About the disease itself, the infective ability seemed to fluctuate, depending on the circumstances, i.e., the next plot device required by the film. And how come nobody was draining Matt’s blood to find out why he’s immune? Or at least flying him to a lab with other seeming genetic lottery winners for testing!

However, two scenes made the movie for me. First, the final scene. Though it was discussed in the movie piecemeal, it was strangely satisfying to see it play out on film, how the MEV-1 is born and spreads into humanity. And the final shot, what we see Gwyneth doing, and the subtitle: DAY ONE. Still gives me goosebumps; fine cinematic technique there Mr. Soderbergh.

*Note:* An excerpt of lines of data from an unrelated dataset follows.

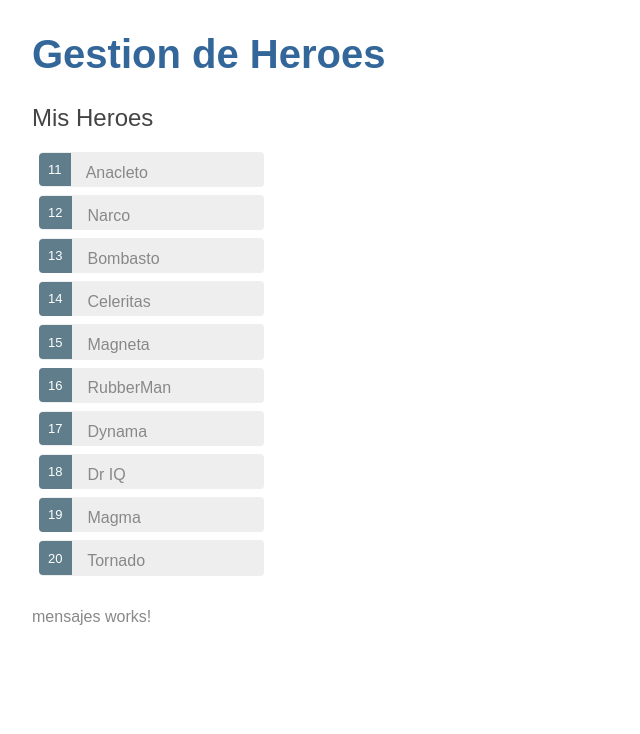
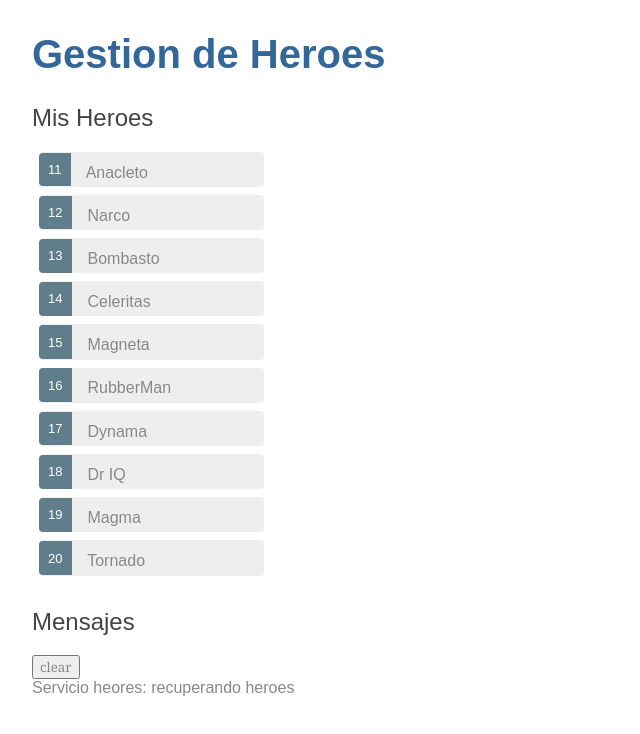
Before and after one commit to Aitorgg02/angular-gestion-heroes, an Angular app: page / in a window 1280 px wide. Shown: the top 734 px of the page, without its empty margins (0-640 px from the left). Built offline with nearby package versions, Linux system fonts and the light colour scheme.

Commit message:
pagina 28 routing

```diff
--- a/src/app/mensajes/mensajes.component.html
+++ b/src/app/mensajes/mensajes.component.html
@@ -1 +1,7 @@
-<p>mensajes works!</p>
+<div *ngIf="miServicio.listaMensajes.length">
+    <h2> Mensajes </h2>
+    <button class="clear" (click)="miServicio.clear()">clear</button>
+    <div *ngFor='let mensaje of miServicio.listaMensajes'>
+        {{mensaje}}
+    </div>
+</div>
--- a/src/app/mensajes/mensajes.component.ts
+++ b/src/app/mensajes/mensajes.component.ts
@@ -1,10 +1,14 @@
-import { Component } from '@angular/core';
+import { Component, OnInit } from '@angular/core';
+import { MensajesService } from '../servicios/mensajes.service';
 
 @Component({
   selector: 'app-mensajes',
   templateUrl: './mensajes.component.html',
   styleUrls: ['./mensajes.component.css']
 })
-export class MensajesComponent {
 
+export class MensajesComponent implements OnInit {
+  constructor(public miServicio: MensajesService) { }
+  ngOnInit() {
+  }
 }
--- a/src/app/servicios/gestionar-heroes.service.ts
+++ b/src/app/servicios/gestionar-heroes.service.ts
@@ -2,13 +2,15 @@ import { Injectable } from '@angular/core';
 import { Observable,of } from 'rxjs';
 import { LISTAHEROES} from '../prueba-heroes';
 import { Heroe}  from '../heroe';
+import { MensajesService } from './mensajes.service';
 
 @Injectable({
   providedIn: 'root',
 })
 
 export class GestionarHeroesService {
-  constructor() { }
+  constructor(private mensajeServicio: MensajesService) { }
   getHeroes(): Observable<Heroe[]> {
+    this.mensajeServicio.add('Servicio heores: recuperando heroes');
     	return of(LISTAHEROES)};
 }
--- /dev/null
+++ b/src/app/servicios/mensajes.service.ts
@@ -0,0 +1,18 @@
+import { Injectable } from '@angular/core';
+
+@Injectable({
+  providedIn: 'root'
+})
+export class MensajesService {
+  listaMensajes: string[] = [];
+  constructor() { }
+
+  add(nuevoMensaje: string) {
+    this.listaMensajes.push(nuevoMensaje);
+  }
+
+  clear() {
+    this.listaMensajes = [];
+  }
+
+}
```
Also changed, not shown: 1 other file (tests, documents, lock files or other folders).
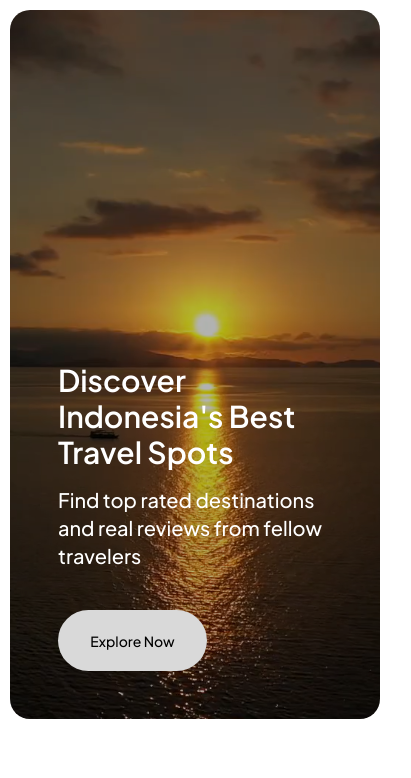
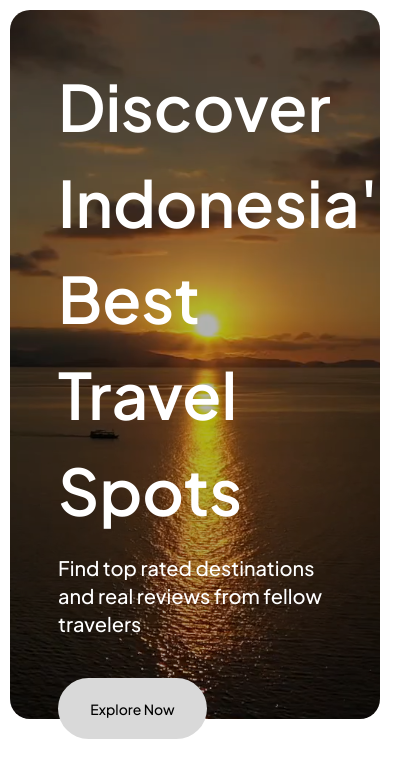
Before and after one commit to alanabyan/demo-vista, a Next.js app: page / in a window 390 px wide. Shown: the top 778 px of the page, 411 px wide, since content can reach past the window. Built offline with nearby package versions, Linux system fonts and the light colour scheme.

Commit message:
fix: responsive

```diff
--- a/src/app/page.tsx
+++ b/src/app/page.tsx
@@ -6,7 +6,7 @@ export default function Home() {
       <div className="bg-[url('/assets/images/main-bg.svg')] w-full h-[709px] rounded-[20px] bg-cover bg-center px-12 flex flex-col py-12 flex-grow">
         <div className="mt-auto md:flex justify-between items-end w-full">
           <div className="text-white max-w-[805px]">
-            <h1 className="md:text-[64px] text-3xl font-semibold">
+            <h1 className="text-[64px] font-semibold">
               Discover Indonesia&apos;s Best Travel Spots
             </h1>
             <p className="font-medium text-xl md:mt-0 mt-4">
@@ -18,7 +18,6 @@ export default function Home() {
           </Button>
         </div>
       </div>
-
     </div>
   );
 }
```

The penultimate scene, though, turned the flick for me. As a father of two young girls, watching the beautiful gift Matt gives his angst-ridden teenage daughter made me immediately think, “Hey, this is a movie that loves people.” Or, at least, doesn’t despise them enough to kill off the entire species.

Grade: A-minus.

Thursday, February 2, 2012

A Quick Word of Regret

Apologies – I’m exhausted.

Worked a full day, short lunch, coordinating meetings and solving problems. Left an hour early, grabbed Little One from daycare, took her to dinner, then “Family Math Night” at her elementary school. Fun, it was, playing games and learning math magic tricks. She made me proud, as she always does, and I beamed with pride as she went up to the smart board in front of 50+ parents and peers to solve a magic square. Got home, did some exercise bike and a weight workout (my latest thing), and now I’m going through our tax stuff to get ready for an appointment with H & R this Sunday. It’s a monumental task I somewhat optimistically labeled at three hours’ dedication.

So I’m pretty tired, and when I’m tired, I can’t think of much to write about.

I do have stuff to write about, though. A post on biographies, a review of Contagion. Some other stuff, too, that are just ideas bouncing round billiard-style inside my skull.

So, forgive me. Please do check back tomorrow, and anytime after.

Your Faithful Friend and Servant,


Wednesday, February 1, 2012


I stand amid the roar
Of a surf-tormented shore,
And I hold within my hand
Grains of the golden sand –
How few! yet how they creep
Through my fingers to the deep,
While I weep – while I weep!
O God! can I not grasp
Them with a tighter clasp?
O God! can I not save
One from the pitiless wave?
Is all that we see or seem
But a dream within a dream?

- “A Dream Within a Dream,” by Edgar Allan Poe

Instead of struggling through dusty and mildewed ancient copies of works by Keats, Shelley, or Byron, should I not instead read through the poetry of Edgar Allan Poe? I admit – just as you, no doubt – that the name Poe does not lead one to tack on the letters t, r, and y. Yet of the half-dozen or so poems of his I’ve read (and I may have posted one or two here), I have never been disappointed. While not a technical genius, he does express a plane of metaphysical angst that I find easy to skate on. It’s not cheap and teenish or French-philosophe-ish, more (yet not) horrorish, more science fictionish, if I be forced to try to plant my finger on that pulse.

Something to put down on the index card, for my library and used book store travels this weekend.